Mourinho will count the achievement of a goalless draw away to the leaders of La Liga as a success. Effective and talented as Chelsea are, their chances of securing a result at Vicente Calderon playing expansive and attacking football would have been slim.
To that extent, his ploy worked, but with Atleti unable to play their natural game to the full – Diego Simeone refused to rise to the invitation to attack Chelsea – a stalemate always looked the likely outcome.
After 90 minutes of two intense counter-attacking sides largely cancelling each other out in what Marca described as “an intense but ugly game,” both Coaches will be entitled to claim the advantage going into next Wednesday’s decider at Stamford Bridge.
Simeone’s men monopolised possession and, although disappointing in attack and lacking end product, denied the Londoners a potentially vital away goal. Conversely, Mourinho will claim the high ground in a game between two evenly-matched sides, having nullified the threat of Diego Costa in front of the intimidating Rojiblancos supporters.
The goalless draw at Vicente Calderon was Atleti’s sixth consecutive clean sheet and their similarity to Chelsea and the lack of clear-cut chances point to a second-leg that is likely to be every bit as closely fought.

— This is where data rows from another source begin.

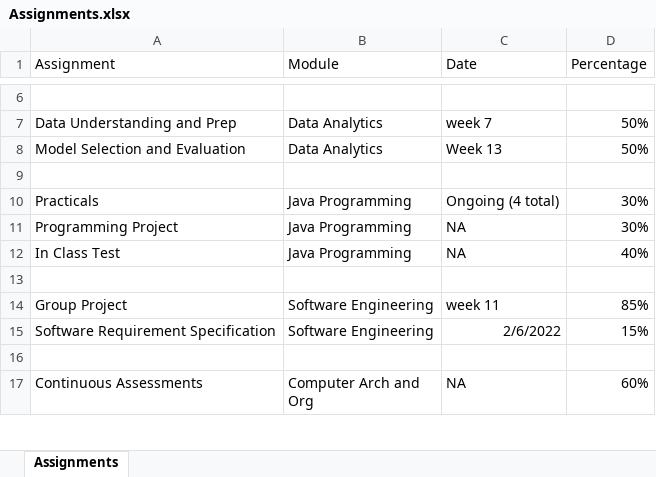
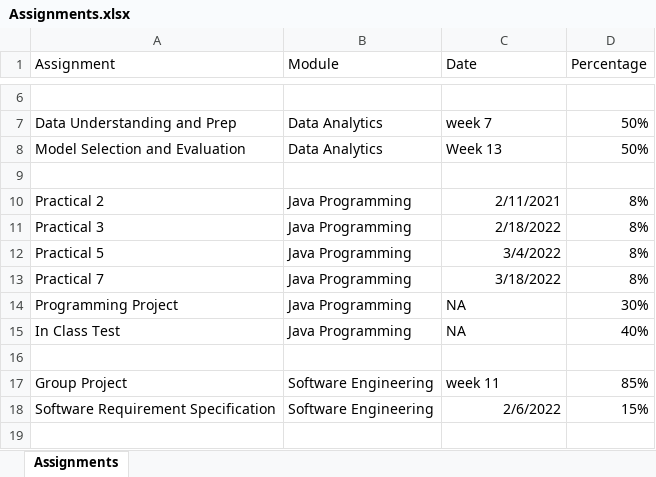
Before and after one commit to michaeldavitt/Assignment_Bot, an Excel workbook: Assignments.xlsx, sheet Assignments, drawn as a sheet; only a part is shown, gaps mark what is left out; the shorter side is filled out with more unchanged rows; values as stored, in another font and other column widths than the file's, no borders; removed rows and columns are numbered as before the commit, all else as after; the diff names each change by its address in the sheet, - before the commit and + after, or states it on an @@ line.

```diff
--- a/Assignments.xlsx (sheet Assignments)
+++ b/Assignments.xlsx (sheet Assignments)
-row 10: Practicals | Java Programming | Ongoing (4 total) | 30%
+row 10: Practical 2 | Java Programming | 2/11/2021 | 8%
+row 11: Practical 3 | Java Programming | 2/18/2022 | 8%
+row 12: Practical 5 | Java Programming | 3/4/2022 | 8%
+row 13: Practical 7 | Java Programming | 3/18/2022 | 8%
```
Also changed, not shown: 5 other files.
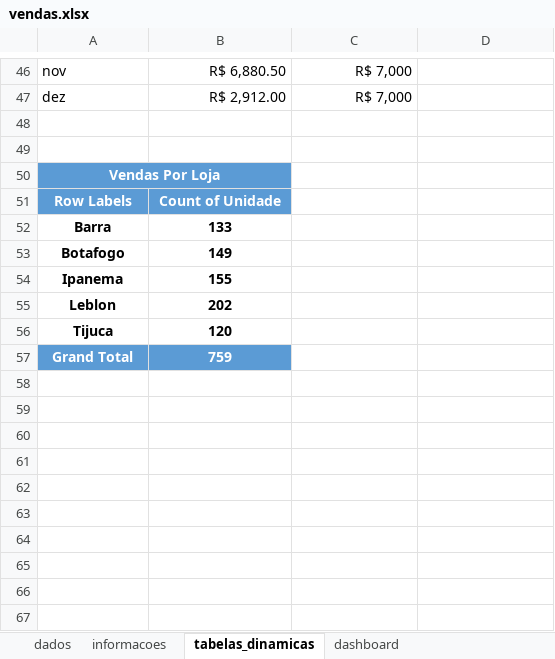
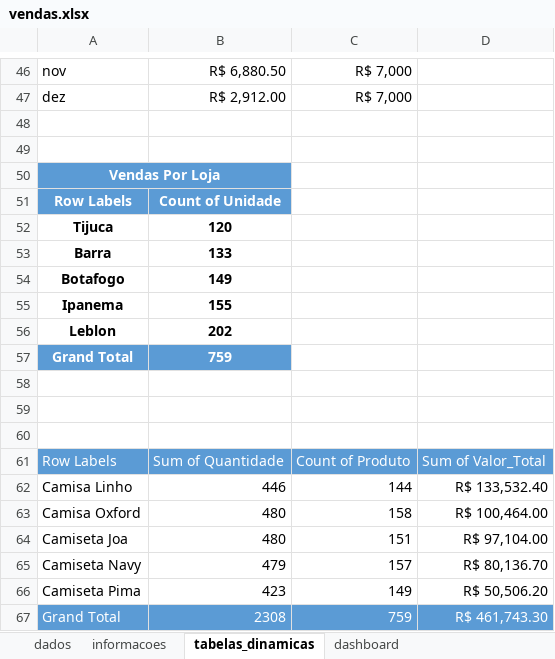
Before and after one commit to larissarqos/Projetos_Excel, an Excel workbook: Analise_Vendas/vendas.xlsx, sheet tabelas_dinamicas, drawn as a sheet; only a part is shown, gaps mark what is left out; values as stored, in another font and other column widths than the file's, no borders; the diff names each change by its address in the sheet, - before the commit and + after, or states it on an @@ line.

```diff
--- a/Analise_Vendas/vendas.xlsx (sheet tabelas_dinamicas)
+++ b/Analise_Vendas/vendas.xlsx (sheet tabelas_dinamicas)
@@ row 56 moved to row 52: Tijuca @@
+row 58: (empty)
+row 59: (empty)
+row 60: (empty)
+row 61: Row Labels | Sum of Quantidade | Count of Produto | Sum of Valor_Total
+row 62: Camisa Linho | 446 | 144 | R$ 133,532.40
+row 63: Camisa Oxford | 480 | 158 | R$ 100,464.00
+row 64: Camiseta Joa | 480 | 151 | R$ 97,104.00
+row 65: Camiseta Navy | 479 | 157 | R$ 80,136.70
+row 66: Camiseta Pima | 423 | 149 | R$ 50,506.20
+row 67: Grand Total | 2308 | 759 | R$ 461,743.30
```
Also changed, not shown: sheet dados, charts or pictures, 4 other files.
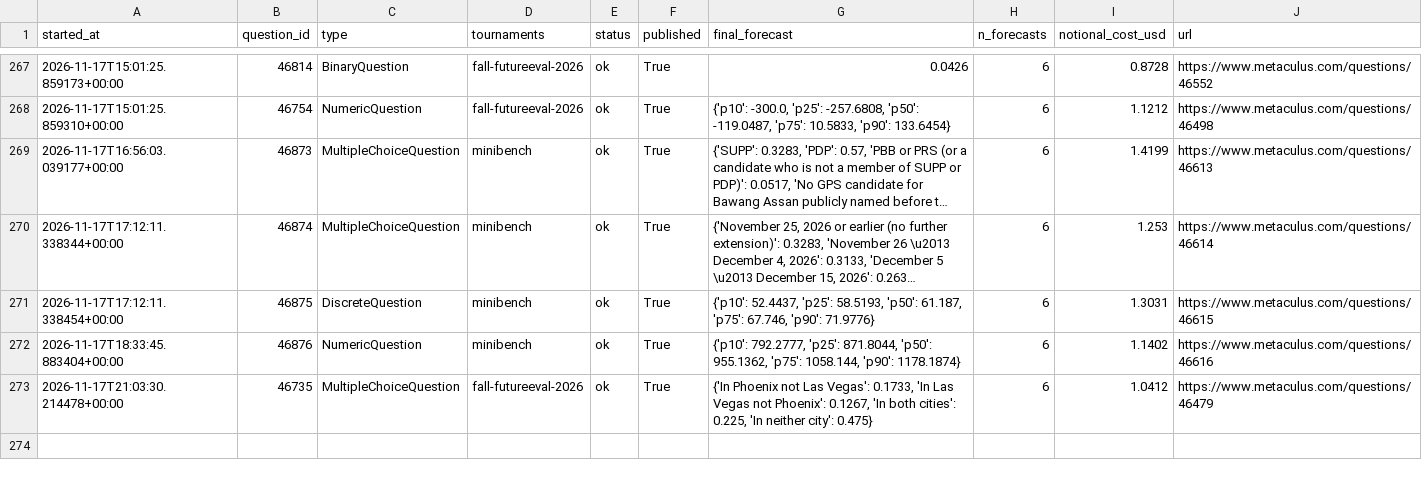
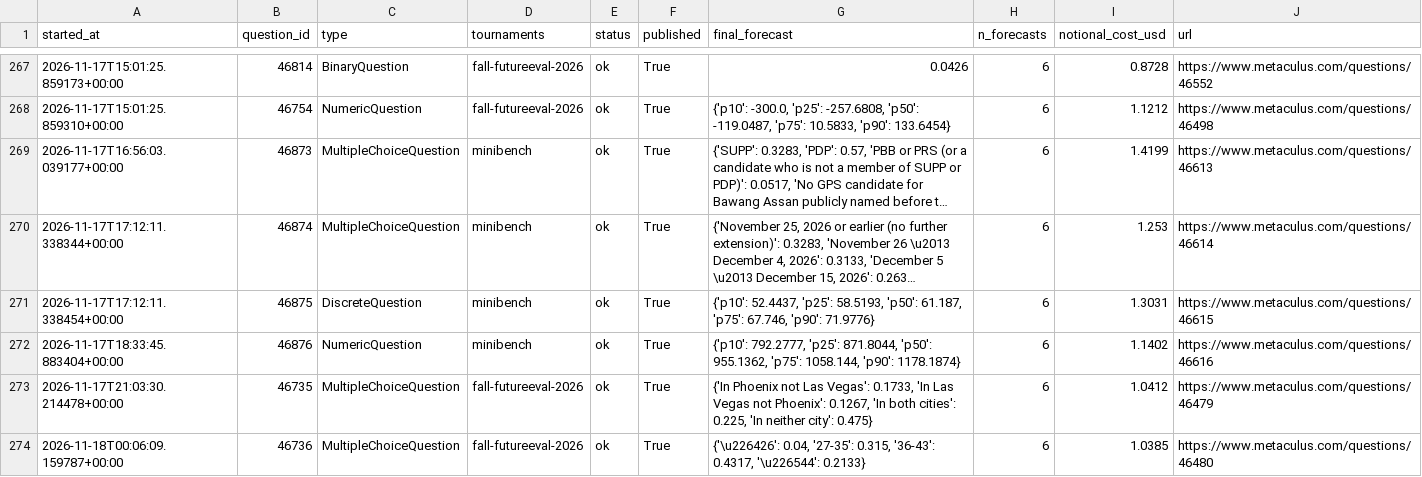
Before and after one commit to foggysteam/metaculus-bot, a CSV file: forecast_logs/index.csv, drawn as a sheet; only a part is shown, gaps mark what is left out; long unchanged cells end in …; the diff names each change by its address in the sheet, - before the commit and + after, or states it on an @@ line.

Commit message:
Forecast logs 2026-11-18T00:09Z

```diff
--- a/forecast_logs/index.csv
+++ b/forecast_logs/index.csv
+row 274: 2026-11-18T00:06:09.159787+00:00 | 46736 | MultipleChoiceQuestion | fall-futureeval-2026 | ok | True | {'\u226426': 0.04, '27-35': 0.315, '36-43': 0.4317, '\u226544': 0.2133} | 6 | 1.0385 | https://www.metaculus.com/questions/46480
```
Also changed, not shown: 1 other file.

In that sense, Simeone can draw strength from the manner in which his men stifled and then eliminated Barcelona in the quarter-final, and will need to reprise it.
Los Rojiblancos’ crucial 1-0 second-leg win over the Catalans typified the way in which Atleti can relentlessly grind down opponents of quality, though they had nevertheless netted 22 times in their previous 10 games. The second leg against Chelsea is likely to be similarly attritional, but a goal – and one may not be enough – will be essential.
In addition to Fernando Torres returning to his roots, much of the pre-match hype had surrounded Atletico goalkeeper Thibaut Courtois playing against his parent club, but the Belgian was almost a peripheral figure as defensive-minded Chelsea focused on frustrating Atleti while creating little in front of goal themselves.
The spotlight was also on Costa, partly because he has been so prolific for Atletico but mainly because he has been widely touted as next season’s solution to Mourinho’s quest for a reliable goalscorer.
The Brazilian held his own against John Terry in the aggression stakes but his overall contribution was disappointing. Atleti failed to trouble replacement goalkeeper Mark Schwarzer, on the pitch as an early replacement for the injured Petr Cech.
Both sides will need to break ranks in next week’s second leg and Atletico will need to display not only their counter-attacking prowess but also their ability to translate that into the form that has seen them become the Champions League’s highest-scoring side this season.
It could well be another chess match, but to reach the final Simeone needs to turn stalemate into checkmate.